The control part of the system is comprised of a principal control loop and three subroutines. The control loop is a polling process which checks the DMflags, T-clock, and R-clock, for an indication that data is to be transmitted or received. On transmission, the data in the DMflag (T-data) is transferred to the DMflag (T-out), the data in the transmit buffer, T, is shifted left one bit, and the most significant bit (shifted to OVERFLOW) is placed in T-data prior to the next clock signal. On receiving input, each new bit is shifted into the receive buffer, R. When the start bit is shifted out of R into OVERFLOW, the nine bits of the message have been received. Thus, when OVERFLOW is set, the 5-bit channel number is transferred to the analog multiplexor switch which selects the appropriate channel, and an analog sample, is taken. The T(analog-to-digital) converts the analog sample to digital form and the data is transferred to the transmit buffer, T.
TELETROLA, A MUSICAL TERMINAL
Design by Michael Knudsen
KEYWORDS: Tone synthesis, frequency division, Teletype
Most of us are familiar with devices known as electronic music synthesizers. These usually consist of various analog tone generators driven by a human playing a keyboard. In this problem we shall deal with the design of a synthesizer which generates tones digitally, and is driven by incoming, serial digital data of the form used by a Teletype.
Design a musical instrument which connects to a bit-serial communications line and interprets incoming characters as notes to be played. For the purposes of this problem, assume the bit serial line comes from a Teletype, hence the name Teletrola for the musical instrument. Since nearly all computers have interfaces for low-speed (10, 15 or 30 characters/sec) typewriter-like terminals and use bit-serial (or Teletype) format data, Teletrola could be easily interfaced with a computer.

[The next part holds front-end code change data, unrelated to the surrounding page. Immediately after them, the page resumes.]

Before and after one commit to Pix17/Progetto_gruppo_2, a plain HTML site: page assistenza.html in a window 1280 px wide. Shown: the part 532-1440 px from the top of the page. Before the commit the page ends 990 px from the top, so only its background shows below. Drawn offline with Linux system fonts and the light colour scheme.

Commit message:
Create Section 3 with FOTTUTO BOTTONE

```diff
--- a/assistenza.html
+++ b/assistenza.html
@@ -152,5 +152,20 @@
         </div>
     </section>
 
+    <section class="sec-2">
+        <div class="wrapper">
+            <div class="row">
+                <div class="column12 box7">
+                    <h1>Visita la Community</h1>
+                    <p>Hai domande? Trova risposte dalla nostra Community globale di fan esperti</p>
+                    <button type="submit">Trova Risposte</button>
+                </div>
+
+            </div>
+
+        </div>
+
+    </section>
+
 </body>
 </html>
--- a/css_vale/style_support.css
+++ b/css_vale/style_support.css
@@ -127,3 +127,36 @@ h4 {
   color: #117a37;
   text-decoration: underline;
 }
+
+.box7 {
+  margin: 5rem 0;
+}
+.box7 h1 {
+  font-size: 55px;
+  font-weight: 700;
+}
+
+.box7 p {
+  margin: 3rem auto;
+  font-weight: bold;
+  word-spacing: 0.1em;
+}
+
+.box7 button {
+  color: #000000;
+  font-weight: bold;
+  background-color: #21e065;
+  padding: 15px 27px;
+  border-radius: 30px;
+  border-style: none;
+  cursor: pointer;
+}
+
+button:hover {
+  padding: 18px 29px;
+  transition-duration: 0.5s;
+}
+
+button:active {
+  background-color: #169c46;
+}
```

The design should adhere to the following restrictions:
1. The terminal is a 10, 15 or 30 char/sec Teletype using the 6-bit subset of the 7-bit ASCII code of book Table 5. The data which gets transmitted to the device has only the 64-character subset, octal 040 through 137, plus carriage-return (015) and line-feed (012). This includes capital letters, special characters, and digits, but no small letters or other control codes.
2. No buffer memory is available to store incoming data. Characters must be processed (played) as received.
3. No addressable read-only memory (ROM) is available for table-lookup operations, just a few constants registers. Try for one M(constants; 4- words).
4. An adjustable Kclock is used to set a DMflag, to provide a real time measure.